___ Supplied information ___

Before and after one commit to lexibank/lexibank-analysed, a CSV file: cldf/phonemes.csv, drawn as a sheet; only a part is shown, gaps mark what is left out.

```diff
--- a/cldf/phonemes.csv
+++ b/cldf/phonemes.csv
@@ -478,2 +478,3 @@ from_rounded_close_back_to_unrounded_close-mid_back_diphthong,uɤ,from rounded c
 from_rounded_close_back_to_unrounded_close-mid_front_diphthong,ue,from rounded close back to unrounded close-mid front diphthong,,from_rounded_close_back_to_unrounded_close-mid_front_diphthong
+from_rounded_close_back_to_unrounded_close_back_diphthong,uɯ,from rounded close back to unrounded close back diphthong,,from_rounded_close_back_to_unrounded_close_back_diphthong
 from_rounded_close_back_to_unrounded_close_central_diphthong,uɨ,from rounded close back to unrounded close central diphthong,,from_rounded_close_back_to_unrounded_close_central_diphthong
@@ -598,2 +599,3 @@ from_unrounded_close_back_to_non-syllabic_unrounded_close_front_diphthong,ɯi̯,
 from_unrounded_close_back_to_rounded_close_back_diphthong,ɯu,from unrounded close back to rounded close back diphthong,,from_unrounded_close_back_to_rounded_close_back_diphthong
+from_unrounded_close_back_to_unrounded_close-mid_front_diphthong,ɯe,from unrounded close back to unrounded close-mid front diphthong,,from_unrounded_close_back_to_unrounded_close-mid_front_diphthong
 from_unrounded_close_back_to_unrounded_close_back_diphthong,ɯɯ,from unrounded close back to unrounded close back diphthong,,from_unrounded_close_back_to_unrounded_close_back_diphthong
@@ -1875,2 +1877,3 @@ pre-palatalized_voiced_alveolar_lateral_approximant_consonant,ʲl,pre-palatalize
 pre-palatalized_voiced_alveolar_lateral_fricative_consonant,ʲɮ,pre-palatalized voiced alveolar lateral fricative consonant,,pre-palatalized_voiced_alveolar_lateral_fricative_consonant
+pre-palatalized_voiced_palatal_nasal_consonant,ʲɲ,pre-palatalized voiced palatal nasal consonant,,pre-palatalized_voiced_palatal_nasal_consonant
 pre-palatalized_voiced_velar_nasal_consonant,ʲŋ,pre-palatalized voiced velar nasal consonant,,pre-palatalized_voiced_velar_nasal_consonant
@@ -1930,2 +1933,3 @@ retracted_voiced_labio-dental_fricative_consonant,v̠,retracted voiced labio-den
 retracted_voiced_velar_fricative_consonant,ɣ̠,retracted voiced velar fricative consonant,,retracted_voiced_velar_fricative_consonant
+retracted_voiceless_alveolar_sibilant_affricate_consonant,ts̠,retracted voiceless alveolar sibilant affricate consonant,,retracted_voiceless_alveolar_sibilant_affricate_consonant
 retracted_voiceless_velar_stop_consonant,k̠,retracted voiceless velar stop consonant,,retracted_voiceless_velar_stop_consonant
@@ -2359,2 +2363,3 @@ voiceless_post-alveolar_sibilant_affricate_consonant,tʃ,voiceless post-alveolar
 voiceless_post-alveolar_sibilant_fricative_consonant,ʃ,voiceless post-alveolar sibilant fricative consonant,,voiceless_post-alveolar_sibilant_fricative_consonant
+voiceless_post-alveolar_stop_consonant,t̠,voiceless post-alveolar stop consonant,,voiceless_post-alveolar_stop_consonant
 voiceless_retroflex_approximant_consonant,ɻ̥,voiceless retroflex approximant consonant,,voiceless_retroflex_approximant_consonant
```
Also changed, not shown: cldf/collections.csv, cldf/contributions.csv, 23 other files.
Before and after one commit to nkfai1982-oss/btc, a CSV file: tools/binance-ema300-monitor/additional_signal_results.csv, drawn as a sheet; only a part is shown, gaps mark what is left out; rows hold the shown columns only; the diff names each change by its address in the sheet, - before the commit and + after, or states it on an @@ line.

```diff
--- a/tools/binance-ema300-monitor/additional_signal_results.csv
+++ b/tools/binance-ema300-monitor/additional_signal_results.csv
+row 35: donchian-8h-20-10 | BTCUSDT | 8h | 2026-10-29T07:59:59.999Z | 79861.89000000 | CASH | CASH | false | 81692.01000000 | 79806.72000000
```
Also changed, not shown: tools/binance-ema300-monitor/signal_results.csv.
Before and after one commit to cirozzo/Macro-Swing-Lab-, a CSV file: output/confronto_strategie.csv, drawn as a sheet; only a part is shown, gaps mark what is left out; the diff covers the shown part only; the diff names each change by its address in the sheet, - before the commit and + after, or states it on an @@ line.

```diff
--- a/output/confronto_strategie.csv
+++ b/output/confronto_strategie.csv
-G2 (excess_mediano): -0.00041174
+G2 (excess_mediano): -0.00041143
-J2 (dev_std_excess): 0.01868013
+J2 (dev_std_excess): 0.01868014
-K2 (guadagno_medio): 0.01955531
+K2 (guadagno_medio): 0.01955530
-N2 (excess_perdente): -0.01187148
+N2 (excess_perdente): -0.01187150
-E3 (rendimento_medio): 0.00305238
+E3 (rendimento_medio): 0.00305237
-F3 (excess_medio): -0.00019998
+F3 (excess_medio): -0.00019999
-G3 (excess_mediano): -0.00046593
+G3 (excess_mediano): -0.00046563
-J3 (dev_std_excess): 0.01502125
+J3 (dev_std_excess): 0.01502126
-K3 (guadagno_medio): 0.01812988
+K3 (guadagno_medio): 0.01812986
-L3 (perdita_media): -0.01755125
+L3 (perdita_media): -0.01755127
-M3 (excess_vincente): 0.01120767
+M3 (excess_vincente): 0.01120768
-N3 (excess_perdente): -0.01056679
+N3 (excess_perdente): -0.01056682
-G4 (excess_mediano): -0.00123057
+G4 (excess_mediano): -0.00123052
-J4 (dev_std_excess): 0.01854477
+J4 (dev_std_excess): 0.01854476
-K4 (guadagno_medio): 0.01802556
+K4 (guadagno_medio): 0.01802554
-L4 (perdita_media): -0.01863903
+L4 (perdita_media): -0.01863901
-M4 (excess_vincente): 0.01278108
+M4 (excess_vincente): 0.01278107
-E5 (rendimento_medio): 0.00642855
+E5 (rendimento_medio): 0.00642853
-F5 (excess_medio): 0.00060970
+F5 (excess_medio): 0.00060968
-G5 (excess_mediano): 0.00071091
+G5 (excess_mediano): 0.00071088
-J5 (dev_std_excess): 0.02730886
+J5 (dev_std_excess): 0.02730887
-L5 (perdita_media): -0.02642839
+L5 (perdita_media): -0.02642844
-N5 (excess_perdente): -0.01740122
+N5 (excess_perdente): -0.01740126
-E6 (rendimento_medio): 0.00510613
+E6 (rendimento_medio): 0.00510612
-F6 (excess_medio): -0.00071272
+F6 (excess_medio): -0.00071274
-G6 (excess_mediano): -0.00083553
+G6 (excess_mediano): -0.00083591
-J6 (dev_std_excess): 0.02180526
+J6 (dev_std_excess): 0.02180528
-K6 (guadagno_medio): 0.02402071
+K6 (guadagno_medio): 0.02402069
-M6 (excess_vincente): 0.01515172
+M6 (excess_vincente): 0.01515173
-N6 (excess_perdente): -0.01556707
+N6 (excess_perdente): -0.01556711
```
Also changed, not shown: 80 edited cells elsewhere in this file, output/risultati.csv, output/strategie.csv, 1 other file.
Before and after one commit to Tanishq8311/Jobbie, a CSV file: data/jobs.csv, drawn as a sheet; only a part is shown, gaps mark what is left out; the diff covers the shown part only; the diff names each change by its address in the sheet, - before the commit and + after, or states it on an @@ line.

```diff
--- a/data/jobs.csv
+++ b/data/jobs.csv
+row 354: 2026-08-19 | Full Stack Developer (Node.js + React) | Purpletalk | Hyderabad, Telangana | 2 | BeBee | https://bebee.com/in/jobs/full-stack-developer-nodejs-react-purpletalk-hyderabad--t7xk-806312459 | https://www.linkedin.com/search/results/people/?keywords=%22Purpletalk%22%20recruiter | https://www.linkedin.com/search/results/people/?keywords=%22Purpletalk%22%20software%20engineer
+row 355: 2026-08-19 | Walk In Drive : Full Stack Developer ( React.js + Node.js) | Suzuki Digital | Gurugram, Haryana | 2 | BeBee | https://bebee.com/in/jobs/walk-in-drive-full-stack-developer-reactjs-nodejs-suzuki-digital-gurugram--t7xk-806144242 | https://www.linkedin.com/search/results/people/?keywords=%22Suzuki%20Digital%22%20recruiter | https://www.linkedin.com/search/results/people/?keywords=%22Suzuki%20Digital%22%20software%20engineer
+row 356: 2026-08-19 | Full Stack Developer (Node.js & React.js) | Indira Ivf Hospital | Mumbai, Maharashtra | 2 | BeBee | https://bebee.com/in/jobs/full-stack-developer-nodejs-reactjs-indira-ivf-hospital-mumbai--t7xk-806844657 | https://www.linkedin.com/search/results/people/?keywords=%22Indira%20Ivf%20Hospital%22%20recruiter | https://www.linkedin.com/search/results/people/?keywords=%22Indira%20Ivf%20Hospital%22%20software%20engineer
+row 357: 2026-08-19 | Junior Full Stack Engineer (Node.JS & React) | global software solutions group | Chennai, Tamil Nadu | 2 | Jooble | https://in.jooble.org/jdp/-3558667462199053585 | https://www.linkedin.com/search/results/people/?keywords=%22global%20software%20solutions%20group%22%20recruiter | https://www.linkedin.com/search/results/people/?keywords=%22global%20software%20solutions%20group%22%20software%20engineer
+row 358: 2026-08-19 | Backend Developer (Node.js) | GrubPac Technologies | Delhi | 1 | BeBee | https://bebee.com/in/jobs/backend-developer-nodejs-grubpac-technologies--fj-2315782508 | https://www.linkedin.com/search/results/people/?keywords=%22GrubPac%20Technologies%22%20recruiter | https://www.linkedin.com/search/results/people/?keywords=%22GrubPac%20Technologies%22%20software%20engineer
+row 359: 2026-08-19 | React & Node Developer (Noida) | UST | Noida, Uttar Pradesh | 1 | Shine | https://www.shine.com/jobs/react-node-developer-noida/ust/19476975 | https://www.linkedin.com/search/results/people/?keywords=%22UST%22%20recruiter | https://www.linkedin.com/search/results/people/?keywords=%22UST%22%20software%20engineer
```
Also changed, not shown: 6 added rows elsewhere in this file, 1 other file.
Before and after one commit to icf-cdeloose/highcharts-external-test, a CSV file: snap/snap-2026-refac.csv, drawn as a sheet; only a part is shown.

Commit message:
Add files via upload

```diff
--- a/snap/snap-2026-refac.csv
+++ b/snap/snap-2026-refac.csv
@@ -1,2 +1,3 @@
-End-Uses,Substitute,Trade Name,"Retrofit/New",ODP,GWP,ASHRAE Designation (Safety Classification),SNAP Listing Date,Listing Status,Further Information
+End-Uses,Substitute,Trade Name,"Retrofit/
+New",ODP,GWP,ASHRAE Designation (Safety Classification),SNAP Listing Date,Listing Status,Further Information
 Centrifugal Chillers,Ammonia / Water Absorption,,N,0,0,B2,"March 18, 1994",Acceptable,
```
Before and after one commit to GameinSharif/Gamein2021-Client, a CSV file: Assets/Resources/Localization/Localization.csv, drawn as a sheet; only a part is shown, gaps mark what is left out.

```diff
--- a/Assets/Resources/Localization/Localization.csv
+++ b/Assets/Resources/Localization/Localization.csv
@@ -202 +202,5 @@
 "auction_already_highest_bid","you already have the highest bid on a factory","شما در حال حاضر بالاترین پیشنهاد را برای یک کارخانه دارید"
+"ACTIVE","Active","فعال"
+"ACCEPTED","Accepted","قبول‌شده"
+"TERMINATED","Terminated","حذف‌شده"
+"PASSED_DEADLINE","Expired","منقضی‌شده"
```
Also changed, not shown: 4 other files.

___

**What the task asks:**
Go through the data and show every line where "left" occurs.

**Reply to the exercise:**
Before and after one commit to lexibank/lexibank-analysed, a CSV file: cldf/phonemes.csv, drawn as a sheet; only a part is shown, gaps mark what is left out.
Before and after one commit to nkfai1982-oss/btc, a CSV file: tools/binance-ema300-monitor/additional_signal_results.csv, drawn as a sheet; only a part is shown, gaps mark what is left out; rows hold the shown columns only; the diff names each change by its address in the sheet, - before the commit and + after, or states it on an @@ line.
Before and after one commit to cirozzo/Macro-Swing-Lab-, a CSV file: output/confronto_strategie.csv, drawn as a sheet; only a part is shown, gaps mark what is left out; the diff covers the shown part only; the diff names each change by its address in the sheet, - before the commit and + after, or states it on an @@ line.
Before and after one commit to Tanishq8311/Jobbie, a CSV file: data/jobs.csv, drawn as a sheet; only a part is shown, gaps mark what is left out; the diff covers the shown part only; the diff names each change by its address in the sheet, - before the commit and + after, or states it on an @@ line.
Before and after one commit to GameinSharif/Gamein2021-Client, a CSV file: Assets/Resources/Localization/Localization.csv, drawn as a sheet; only a part is shown, gaps mark what is left out.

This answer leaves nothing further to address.